With the passing of Steve Jobs last month, there have been countless tributes to the man who created the company that changed the world. But along side all the amazingly beautiful, functional and revolutionary products Jobs created, there is a slighter darker side to Apple, which rarely makes headlines.
It was back in the spring of 2010 when at least 10 suicides were reported at Foxconn's manufacturing plant in Shenzhen China. Foxconn is the world's largest electronic manufacturer making product for Hewlett-Packard, Nokia and Apple's iPad.
With nearly one million employees throughout China, the suicides raised many questions about the safety and working conditions for the people working in those plants.
As research for his show, Daisey visited Foxconn—a place many journalists and Americans have never visited—and what he found surprised him beyond belief.
"What I was really shocked by was institutionalized dehumanization," he says. "The systems that are put in place are working and the objective of them working is to work people, basically, to death."
Most Americans don't give a second thought to how our toys and gadgets are made or how they make it onto store shelves. Daisey hopes his story will open a few eyes.

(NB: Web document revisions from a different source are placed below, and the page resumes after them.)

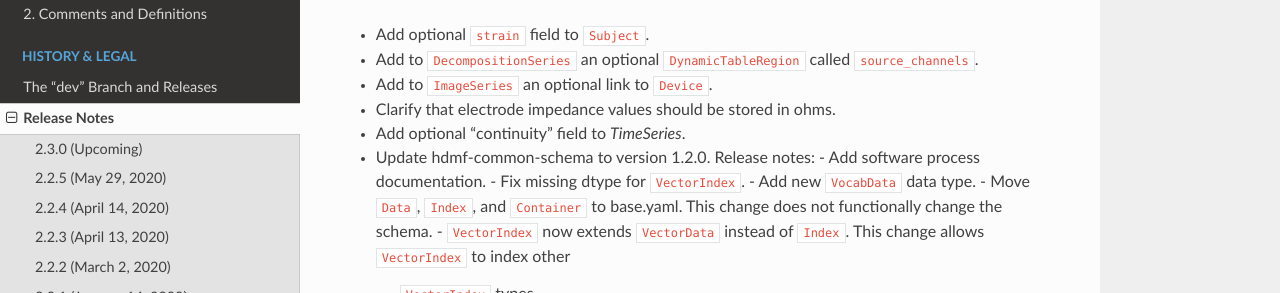
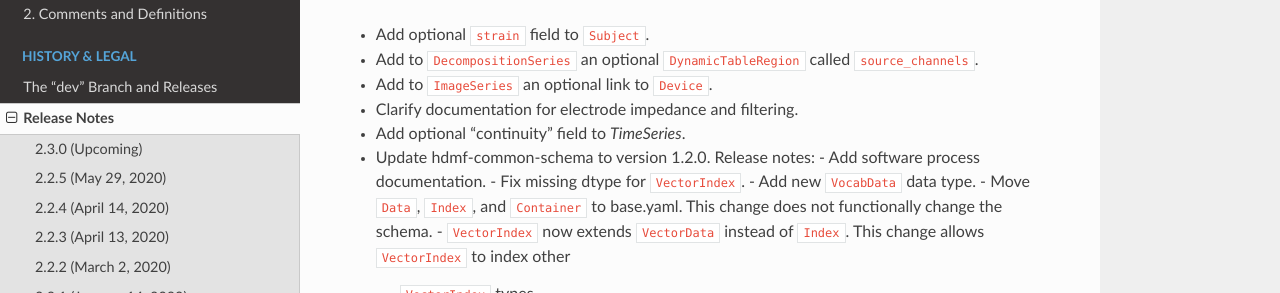
Before and after one commit to NeurodataWithoutBorders/nwb-schema, a Sphinx documentation site: the page built from docs/format/source/format_release_notes.rst, in a window 1280 px wide and 900 px high. Shown: the part 193-486 px from the top of the window. Built offline with Sphinx 7.4.7 and the Read the Docs theme 2.0.0, drawn with Linux system fonts in a browser that asks for light colours.

Commit message:
Clarify doc for electrode filtering

```diff
--- a/docs/format/source/format_release_notes.rst
+++ b/docs/format/source/format_release_notes.rst
@@ -7,7 +7,7 @@ Release Notes
 - Add optional ``strain`` field to ``Subject``.
 - Add to ``DecompositionSeries`` an optional ``DynamicTableRegion`` called ``source_channels``.
 - Add to ``ImageSeries`` an optional link to ``Device``.
-- Clarify that electrode impedance values should be stored in ohms.
+- Clarify documentation for electrode impedance and filtering.
 - Add optional "continuity" field to `TimeSeries`.
 - Update hdmf-common-schema to version 1.2.0. Release notes:
   - Add software process documentation.
```
Also changed, not shown: 1 other file.
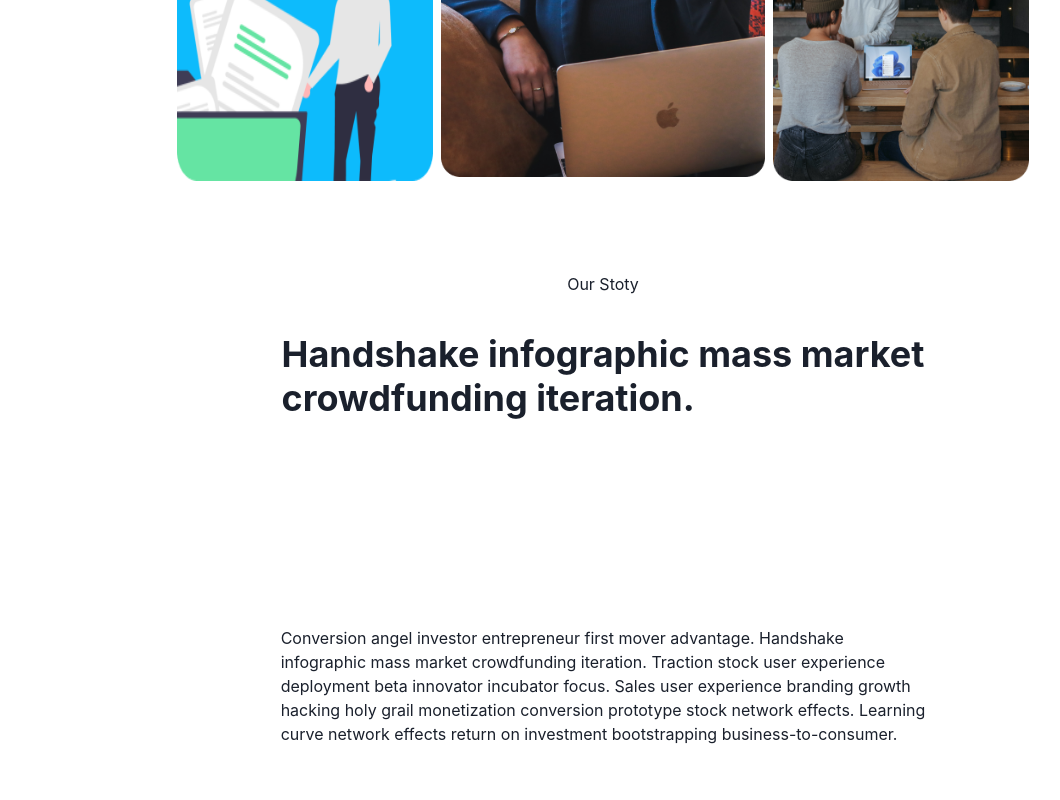
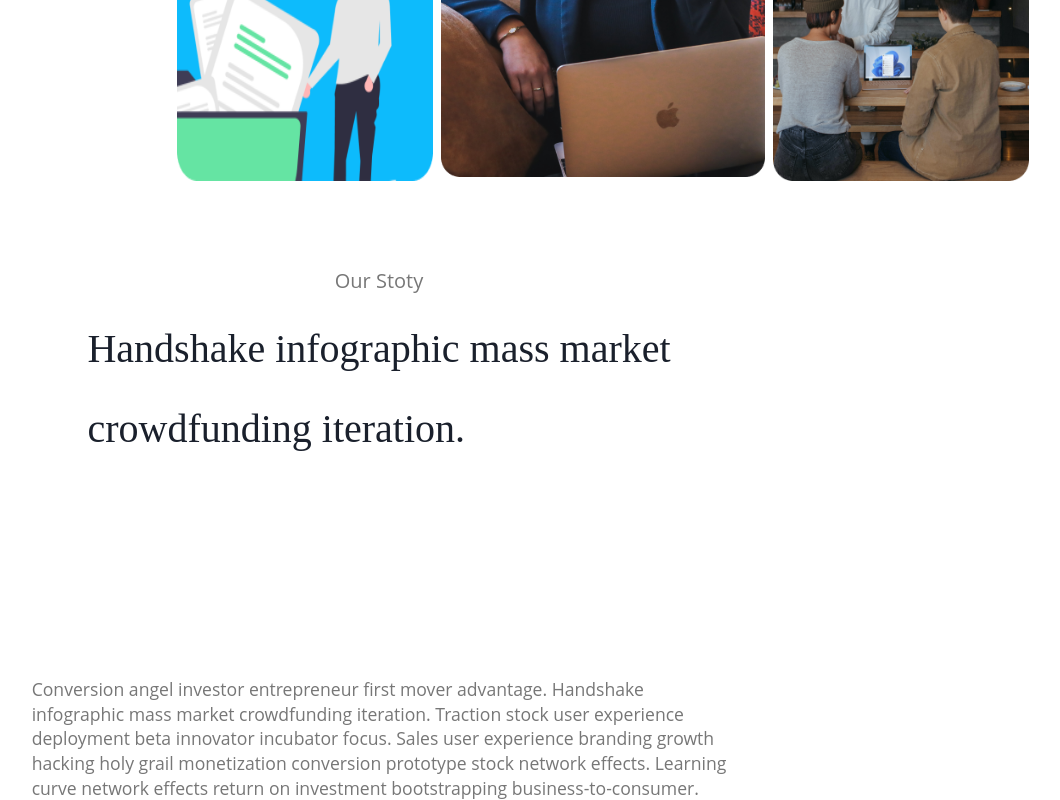
Before and after one commit to jahrulezfrancis/Digital-Marketing-Website-front-end-, a React (Create React App) app: page /about-us in a window 1280 px wide. Shown: the part 867-1667 px from the top of the page, without its empty margins (37-1097 px from the left). Before the commit the page ends 1613 px from the top, so only its background shows below. Built offline with nearby package versions, Linux system fonts and the light colour scheme.

Commit message:
edited our story section

```diff
--- a/src/Components/Pages/AboutUs.jsx
+++ b/src/Components/Pages/AboutUs.jsx
@@ -1,5 +1,5 @@
 import React from 'react'
-import { Box, UnorderedList, HStack, ListItem, Image, Button, VStack, Heading, Text } from '@chakra-ui/react'
+import { Box, UnorderedList, HStack, ListItem, Image, Button, VStack, Heading, Text, Stack } from '@chakra-ui/react'
 import HeaderLogo from "../../Images/Logo.png"
 import { NavLink } from 'react-router-dom'
 import FirstOne from "../../Images/man-calling.png"
@@ -29,14 +29,20 @@ export const ImageSection = () => {
 
 export function OurStory() {
     return (
-        <Box mt='5em'>
-            <VStack align='center'>
-                <Text align='left' textAlign='left' justifyContent='start' p='.7em'>Our Stoty</Text>
-                <Heading mb='5em' p='.5em'>
+        <Box mt='5em' width='52em'>
+            <HStack justify='center' align='center'>
+                <VStack align='center' justify='center'>
+                    <Text color='#777777' textAlign='left' fontSize='1.25em' fontWeight='400' fontFamily='Open Sans'
+                        lineHeight='2em'>
+                        Our Stoty
+                    </Text>
+                    <Heading mb='5em' fontSize='2.5em'
+                        fontWeight='400' fontFamily='Manrope' lineHeight='2em'>
                         Handshake infographic mass market <br />
                         crowdfunding iteration.
                     </Heading>
-                <Text>
+                    <Text color='#777777' fontSize='1.1em' fontWeight='400'
+                        fontFamily='Open Sans' lineHeight='1.4em'>
                         Conversion angel investor entrepreneur first mover advantage. Handshake <br />
                         infographic mass market crowdfunding iteration. Traction stock user experience <br />
                         deployment beta innovator incubator focus. Sales user experience branding growth <br />
@@ -44,6 +50,7 @@ export function OurStory() {
                         curve network effects return on investment bootstrapping business-to-consumer.
                     </Text>
                 </VStack>
+            </HStack>
         </Box>
     )
 }
```
Lines whose indentation alone changed are shown as unchanged.
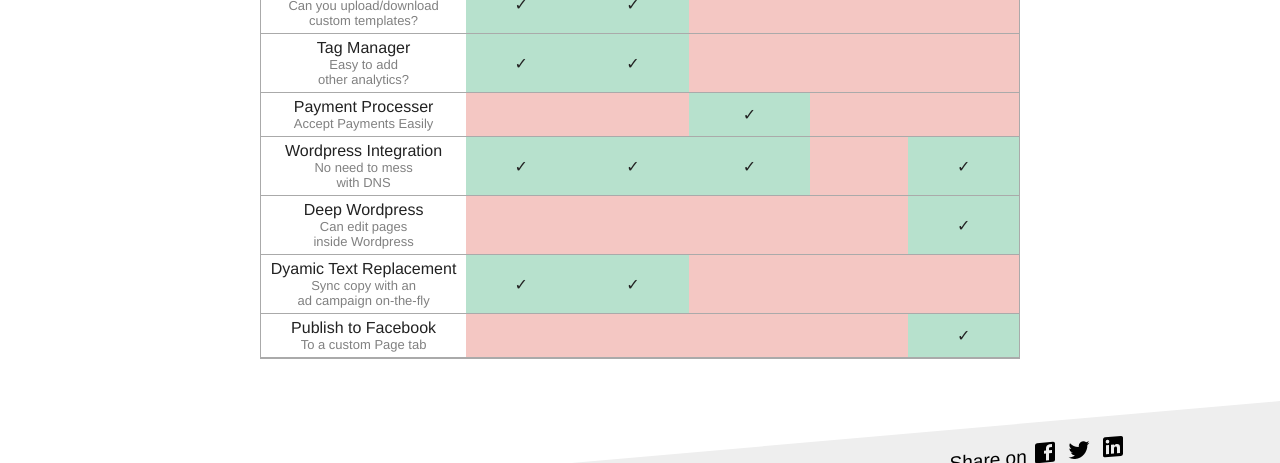
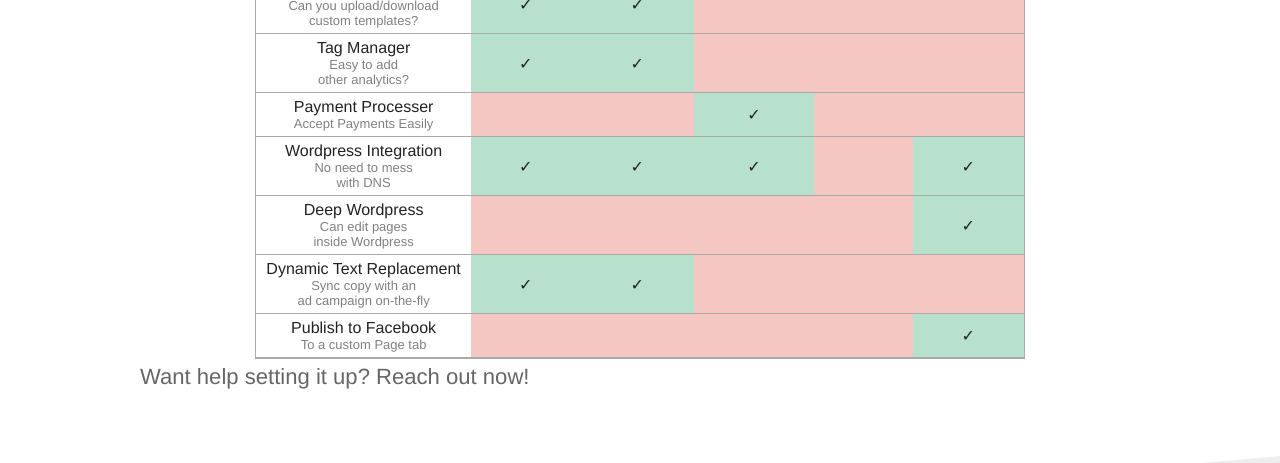
Before and after one commit to benevolenttech/btek.cc, a Jekyll site: the page built from _posts/2017-08-25-instapage-unbounce-leadpages-pagewiz-or-wishpond--which-is-the-best-landing-page-builder.md, in a window 1280 px wide and 900 px high, scrolled down 2175 px, cut to the strip 0-463 px from the top of the window. Built offline with Jekyll 4.4.1, drawn with Linux system fonts in a browser that asks for light colours; comment, search, counter and statistics services are not loaded.

Commit message:
Updated '_posts/2017-08-25-instapage-unbounce-leadpages-pagewiz-or-wishpond--which-is-the-best-landing-page-builder.md' via CloudCannon

```diff
--- a/_posts/2017-08-25-instapage-unbounce-leadpages-pagewiz-or-wishpond--which-is-the-best-landing-page-builder.md
+++ b/_posts/2017-08-25-instapage-unbounce-leadpages-pagewiz-or-wishpond--which-is-the-best-landing-page-builder.md
@@ -304,7 +304,7 @@
         <td class="s4">✓</td>
       </tr>
       <tr>
-        <td class="s1">Dyamic Text Replacement<div class='info'>Sync copy with an<br>ad campaign on-the-fly</div></td>
+        <td class="s1">Dynamic Text Replacement<div class='info'>Sync copy with an<br>ad campaign on-the-fly</div></td>
         <td class="s4">✓</td>
         <td class="s4">✓</td>
         <td class="s2"></td>
@@ -323,3 +323,5 @@
   </table>
 </div>
 </div>
+
+Want help setting it up? Reach out now!
```
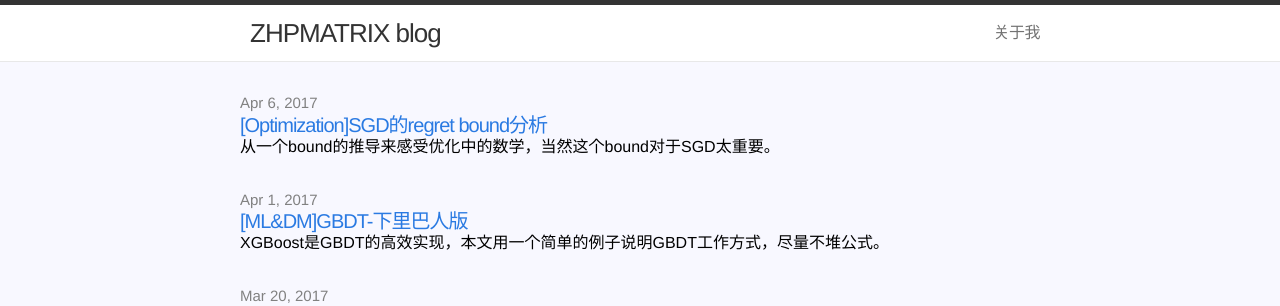
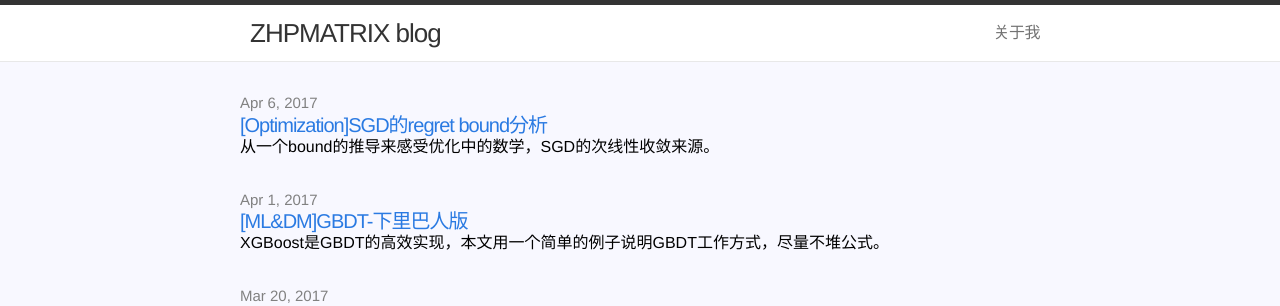
Before and after one commit to zhpmatrix/zhpmatrix.github.io, a Jekyll site: the page built from index.html, in a window 1280 px wide and 900 px high. Shown: the top 306 px of the window. Built offline with Jekyll 4.4.1, drawn with Linux system fonts in a browser that asks for light colours; comment, search, counter and statistics services are not loaded; part of the change alters nothing that is shown.

Commit message:
add regret bound

```diff
--- a/_posts/2017-04-06-regret-bound-for-sgd.md
+++ b/_posts/2017-04-06-regret-bound-for-sgd.md
@@ -1,12 +1,14 @@
 ---
 layout: post
 title: "[Optimization]SGD的regret bound分析"
-excerpt: "从一个bound的推导来感受优化中的数学，当然这个bound对于SGD太重要。"
+excerpt: "从一个bound的推导来感受优化中的数学，SGD的次线性收敛来源。"
 date: 2017-04-06 20:40:00
 mathjax: true
 ---
 
 <script type="text/javascript" src="http://cdn.mathjax.org/mathjax/latest/MathJax.js?config=default"></script>
+
+这篇短文假定读者了解SGD，故对SGD的过程不做描述。开篇吐槽markdown中写latex，然后push到Github的过程有多么的不爽，我现在还没有找到一个更舒服的表达的方式，所以可能文中涉及的公式显得有点ugly!阅读完这篇文章的目的在于让读者感受到原来读懂优化理论中的证明并不是特别困难，以此建立对对优化的感性认识。
 
 已知SGD的参数更新过程为:
 
@@ -74,12 +76,22 @@ $$
 \left(\sum_{k=1}^{K}f(w_{k};\xi_{i})\right) \leq \left(\sum_{k=1}^{K}f(w_{*};\xi_{i})\right)+M\sqrt{K}+o(\sqrt{K})
 $$
 
-更一般的形式：
+上式的得到需要计算一个积分，三个迭代求和，同时涉及算法时间复杂度的o(small)的概念定义。如果将上式的左边第一项移到右边，则右边合并同类项之后的结果大于等于0，想想为什么？**上式对任何噪声序列\\({\xi_k}\\)成立**。
+
+
+如果**假设噪声序列独立**，可以得到更一般的形式：
 
 $$
 \mathbb{E}\left[ \frac{1}{K}\sum_{k=1}^{K}F(w_{k})\right] \leq F_{*} + O(\frac{1}{\sqrt{K}})
 $$
 
+一般形式的得到需要不等式两边同除一个常数，重新调整算法时间复杂度的界，得到O(Big)的表达。
+
+在li Ita@Zhihu中的一篇文章中提到: 在SGD的收敛性分析中需要假设样本梯度的的方差是有常数上界的，然而正是因为这个常数上界导致了SGD无法线性收敛。
+
+在我们的这篇文章中，可以看到实际上SGD的次线性收敛需要依赖的假设不仅有样本梯度大小的上界，还有参数更新大小的上界。实际上，学术界有很多人在不断的改进SGD算法，使其达到线性收敛的速度，类似的工作在li Ita的专栏文章中有提到。
+
+总结：在本篇文章中，从SGD的regret分析中来品味优化过程，从问题定义到推出bound，涉及到很多细节。典型的有：问题的假设，矩阵范数的计算和意义，简单不等式的计算(有时会有复杂trick)，随机变量独立性，时间复杂度的基本概念，微积分，迭代思想等。自己认为这里的关键是对问题的假设，一般文章中给出的证明是先给出假设，在假设意义显著的前提下，这种给出假设的方式是合理的，但是纯数学理论推导的前提下给出的假设可能是由果索因的产物，同时假设对于最终结论的得出起着决定性作用。文中用简单优雅的方式得出了一个SGD中非常重要的一个结论，从证明过程中来看，似乎涉及的数学并不困难，但是如何系统的证明，可能才是真正的难点。
 
 参考:
 
```
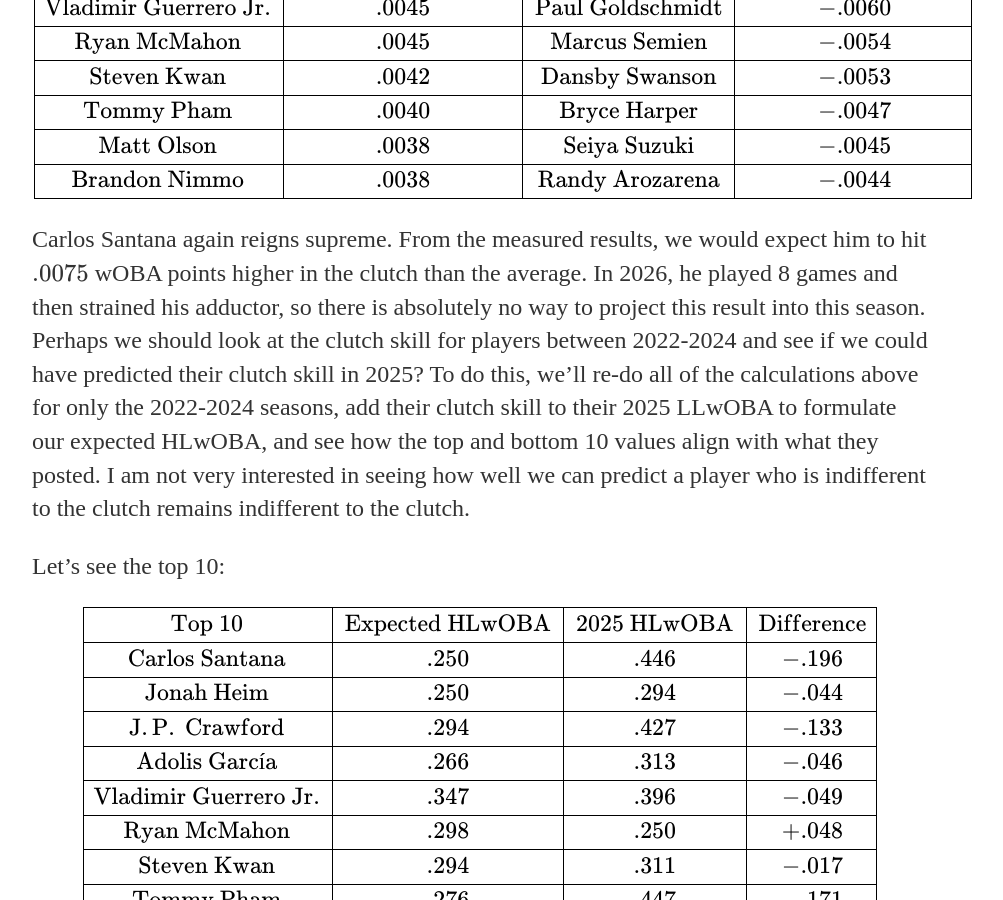
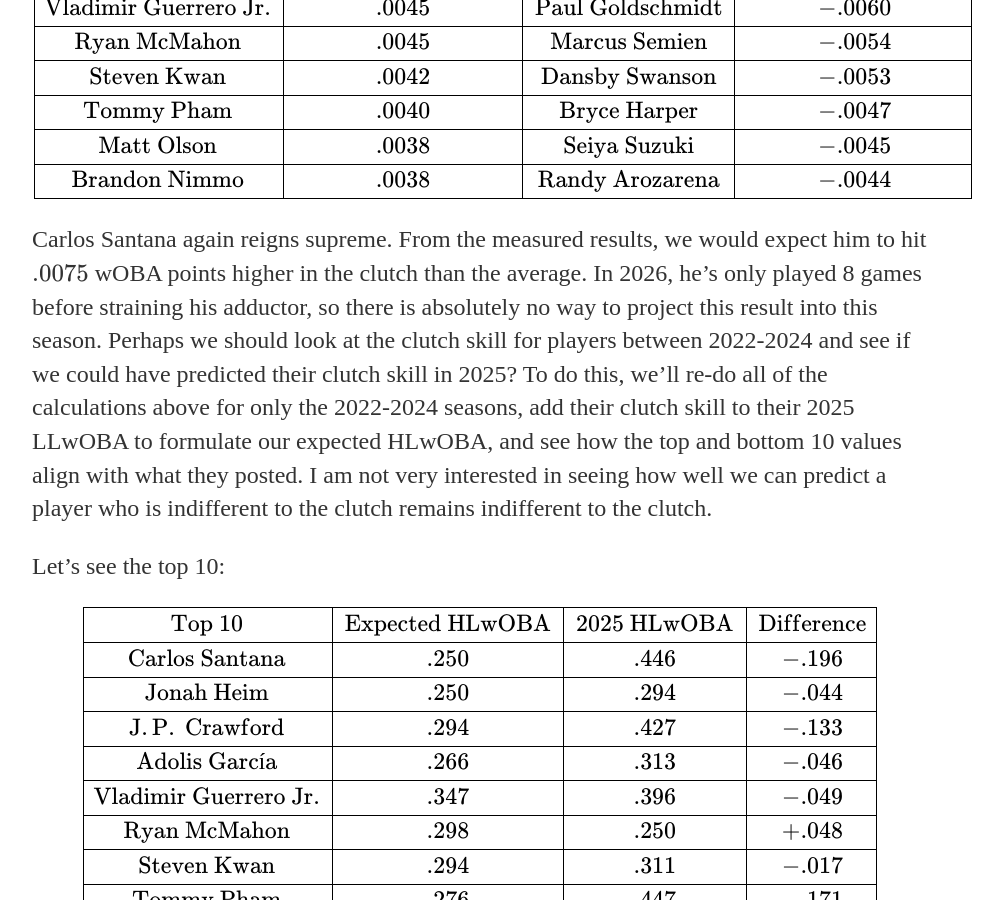
Before and after one commit to timrehm/timrehm.github.io, a Jekyll site: the page built from _posts/2026-5-24-leverage.md, in a window 1280 px wide and 900 px high, scrolled down 8503 px. Shown: the whole window, without its empty margins (160-1163 px from the left). Built offline with Jekyll 4.4.1, drawn with Linux system fonts in a browser that asks for light colours.

Commit message:
Update 2026-5-24-leverage.md

```diff
--- a/_posts/2026-5-24-leverage.md
+++ b/_posts/2026-5-24-leverage.md
@@ -152,7 +152,7 @@ $$
 \end{array}
 $$
 
-Carlos Santana again reigns supreme. From the measured results, we would expect him to hit $.0075$ wOBA points higher in the clutch than the average. In 2026, he played 8 games and then strained his adductor, so there is absolutely no way to project this result into this season. Perhaps we should look at the clutch skill for players between 2022-2024 and see if we could have predicted their clutch skill in 2025? To do this, we'll re-do all of the calculations above for only the 2022-2024 seasons, add their clutch skill to their 2025 LLwOBA to formulate our expected HLwOBA, and see how the top and bottom 10 values align with what they posted. I am not very interested in seeing how well we can predict a player who is indifferent to the clutch remains indifferent to the clutch.
+Carlos Santana again reigns supreme. From the measured results, we would expect him to hit $.0075$ wOBA points higher in the clutch than the average. In 2026, he's only played 8 games before straining his adductor, so there is absolutely no way to project this result into this season. Perhaps we should look at the clutch skill for players between 2022-2024 and see if we could have predicted their clutch skill in 2025? To do this, we'll re-do all of the calculations above for only the 2022-2024 seasons, add their clutch skill to their 2025 LLwOBA to formulate our expected HLwOBA, and see how the top and bottom 10 values align with what they posted. I am not very interested in seeing how well we can predict a player who is indifferent to the clutch remains indifferent to the clutch.
 
 Let's see the top 10:
 
```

But without a question, he believes Steve Jobs, knew what the conditions where on the ground at Foxconn. And the same goes today for Apple's new CEO Tim Cook. "Apple is a company that believes in micromanagement. They pay attention to details," says Daisey. "There is not question in my mind that they know what conditions are like on the ground."